**Data for this task**
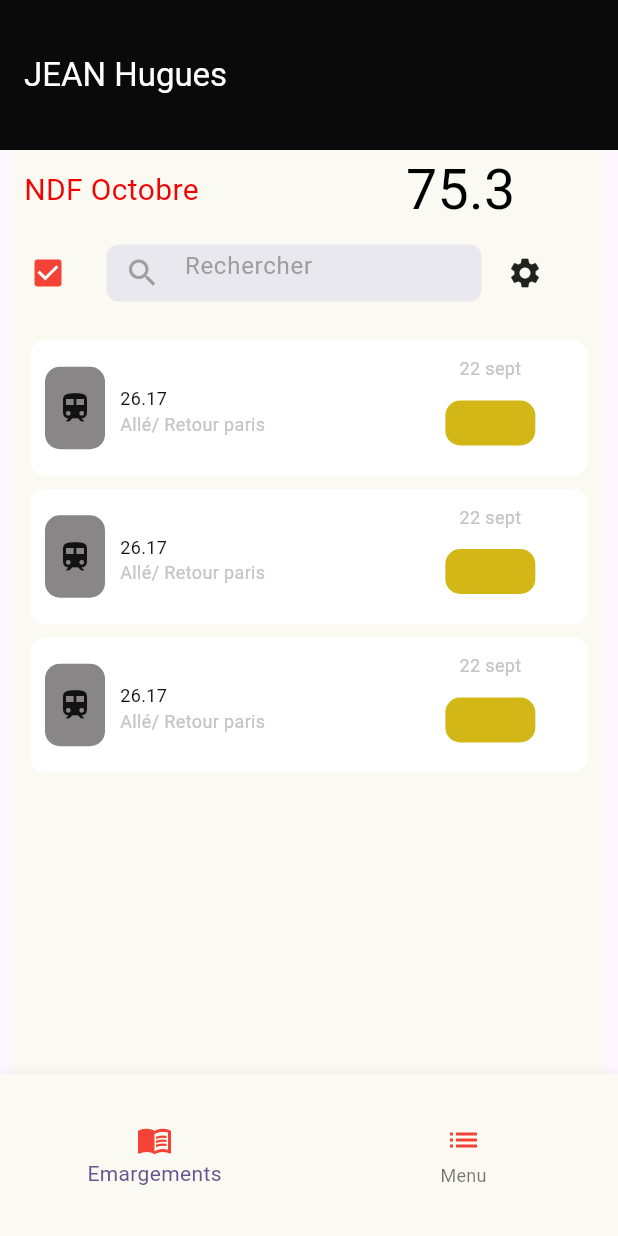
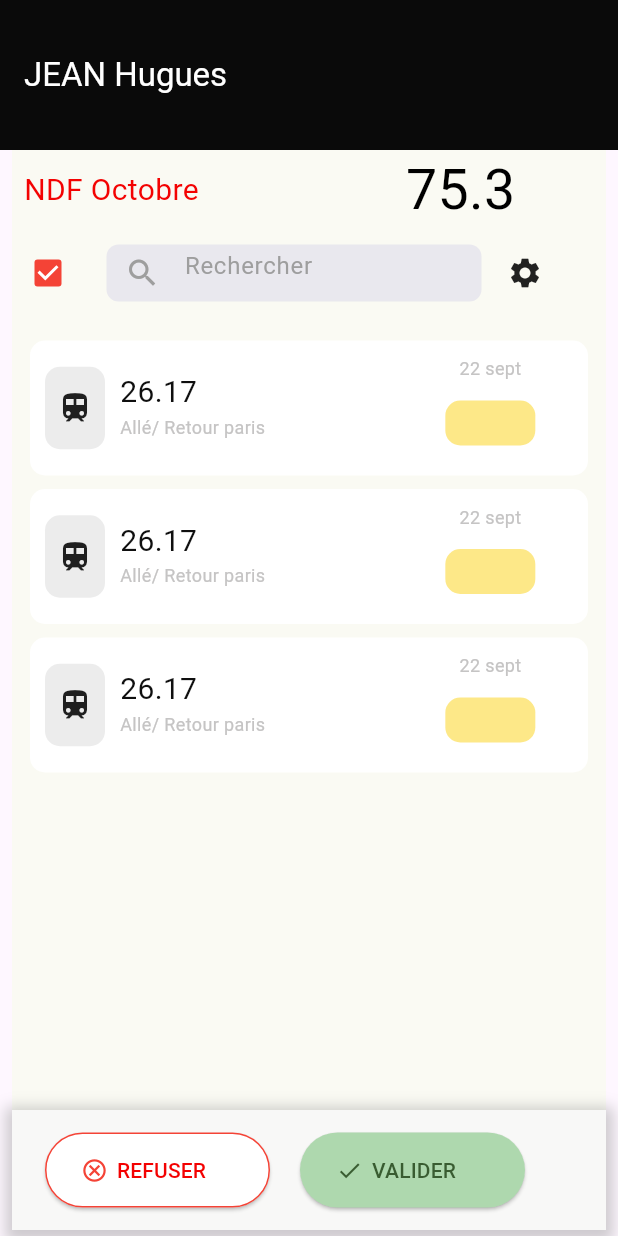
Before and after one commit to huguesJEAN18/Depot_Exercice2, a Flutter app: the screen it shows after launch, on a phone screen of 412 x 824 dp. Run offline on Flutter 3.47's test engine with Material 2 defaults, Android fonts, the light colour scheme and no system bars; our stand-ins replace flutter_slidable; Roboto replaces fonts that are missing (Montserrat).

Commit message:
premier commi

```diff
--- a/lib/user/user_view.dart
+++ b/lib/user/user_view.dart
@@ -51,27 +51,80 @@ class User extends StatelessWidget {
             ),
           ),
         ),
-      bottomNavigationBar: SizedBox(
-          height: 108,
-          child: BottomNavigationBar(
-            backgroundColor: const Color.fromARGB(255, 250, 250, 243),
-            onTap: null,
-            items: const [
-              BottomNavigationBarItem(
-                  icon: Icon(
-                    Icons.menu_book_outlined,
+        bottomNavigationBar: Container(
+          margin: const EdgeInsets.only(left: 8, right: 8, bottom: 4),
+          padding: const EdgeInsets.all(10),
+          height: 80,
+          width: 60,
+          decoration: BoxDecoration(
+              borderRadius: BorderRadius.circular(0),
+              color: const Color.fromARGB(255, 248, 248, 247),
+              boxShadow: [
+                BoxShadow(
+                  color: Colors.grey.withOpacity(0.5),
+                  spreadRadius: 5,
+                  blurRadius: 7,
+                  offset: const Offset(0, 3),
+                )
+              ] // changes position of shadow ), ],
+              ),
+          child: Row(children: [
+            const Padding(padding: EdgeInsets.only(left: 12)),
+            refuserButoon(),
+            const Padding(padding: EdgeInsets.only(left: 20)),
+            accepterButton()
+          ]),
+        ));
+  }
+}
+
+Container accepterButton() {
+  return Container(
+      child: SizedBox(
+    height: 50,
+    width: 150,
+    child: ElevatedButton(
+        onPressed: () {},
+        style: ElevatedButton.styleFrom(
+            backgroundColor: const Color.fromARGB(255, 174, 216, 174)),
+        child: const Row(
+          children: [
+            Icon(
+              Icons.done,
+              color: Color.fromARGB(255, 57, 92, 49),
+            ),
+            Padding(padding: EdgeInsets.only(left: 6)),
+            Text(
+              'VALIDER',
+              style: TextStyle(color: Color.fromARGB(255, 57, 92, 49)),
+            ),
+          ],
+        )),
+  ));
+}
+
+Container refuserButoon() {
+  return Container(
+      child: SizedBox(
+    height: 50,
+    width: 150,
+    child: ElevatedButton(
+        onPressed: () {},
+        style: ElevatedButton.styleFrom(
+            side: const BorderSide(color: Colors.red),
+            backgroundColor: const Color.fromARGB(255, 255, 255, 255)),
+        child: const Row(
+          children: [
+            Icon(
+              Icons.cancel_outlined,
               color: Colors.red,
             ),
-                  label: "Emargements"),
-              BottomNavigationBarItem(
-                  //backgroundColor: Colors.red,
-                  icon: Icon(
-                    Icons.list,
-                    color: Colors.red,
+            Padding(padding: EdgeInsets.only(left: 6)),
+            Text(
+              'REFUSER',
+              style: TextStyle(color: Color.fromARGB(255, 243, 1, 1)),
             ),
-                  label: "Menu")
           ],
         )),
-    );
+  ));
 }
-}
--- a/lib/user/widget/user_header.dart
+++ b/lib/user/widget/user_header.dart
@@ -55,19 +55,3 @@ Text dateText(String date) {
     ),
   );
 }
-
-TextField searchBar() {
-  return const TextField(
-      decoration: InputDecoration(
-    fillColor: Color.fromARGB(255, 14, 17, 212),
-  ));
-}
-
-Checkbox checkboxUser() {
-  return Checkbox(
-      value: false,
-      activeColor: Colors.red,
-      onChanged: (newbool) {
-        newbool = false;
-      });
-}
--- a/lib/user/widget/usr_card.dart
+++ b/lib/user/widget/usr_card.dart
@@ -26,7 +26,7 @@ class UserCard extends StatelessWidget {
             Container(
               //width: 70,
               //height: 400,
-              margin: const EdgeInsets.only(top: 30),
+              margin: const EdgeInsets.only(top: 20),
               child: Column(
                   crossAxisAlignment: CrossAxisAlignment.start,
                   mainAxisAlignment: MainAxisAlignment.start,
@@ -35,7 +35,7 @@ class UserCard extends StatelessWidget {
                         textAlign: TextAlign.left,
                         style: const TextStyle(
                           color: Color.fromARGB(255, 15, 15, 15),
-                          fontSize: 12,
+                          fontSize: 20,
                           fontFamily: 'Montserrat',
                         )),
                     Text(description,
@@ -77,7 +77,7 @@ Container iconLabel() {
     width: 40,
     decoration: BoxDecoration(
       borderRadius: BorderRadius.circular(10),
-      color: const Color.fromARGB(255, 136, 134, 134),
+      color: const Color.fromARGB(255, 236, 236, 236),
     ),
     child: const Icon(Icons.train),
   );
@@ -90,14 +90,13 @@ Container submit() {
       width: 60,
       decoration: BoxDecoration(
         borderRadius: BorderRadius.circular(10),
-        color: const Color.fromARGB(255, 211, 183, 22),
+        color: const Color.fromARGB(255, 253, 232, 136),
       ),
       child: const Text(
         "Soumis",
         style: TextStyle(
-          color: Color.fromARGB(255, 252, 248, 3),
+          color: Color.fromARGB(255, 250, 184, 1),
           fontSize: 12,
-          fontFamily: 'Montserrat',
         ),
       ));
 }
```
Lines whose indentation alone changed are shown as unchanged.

**Work task**
Search the listing above for the word "EdgeInsets", and copy every line that has it.

**Result of this task**
+          margin: const EdgeInsets.only(left: 8, right: 8, bottom: 4),
+          padding: const EdgeInsets.all(10),
+            const Padding(padding: EdgeInsets.only(left: 12)),
+            const Padding(padding: EdgeInsets.only(left: 20)),
+            Padding(padding: EdgeInsets.only(left: 6)),
+            Padding(padding: EdgeInsets.only(left: 6)),
-              margin: const EdgeInsets.only(top: 30),
+              margin: const EdgeInsets.only(top: 20),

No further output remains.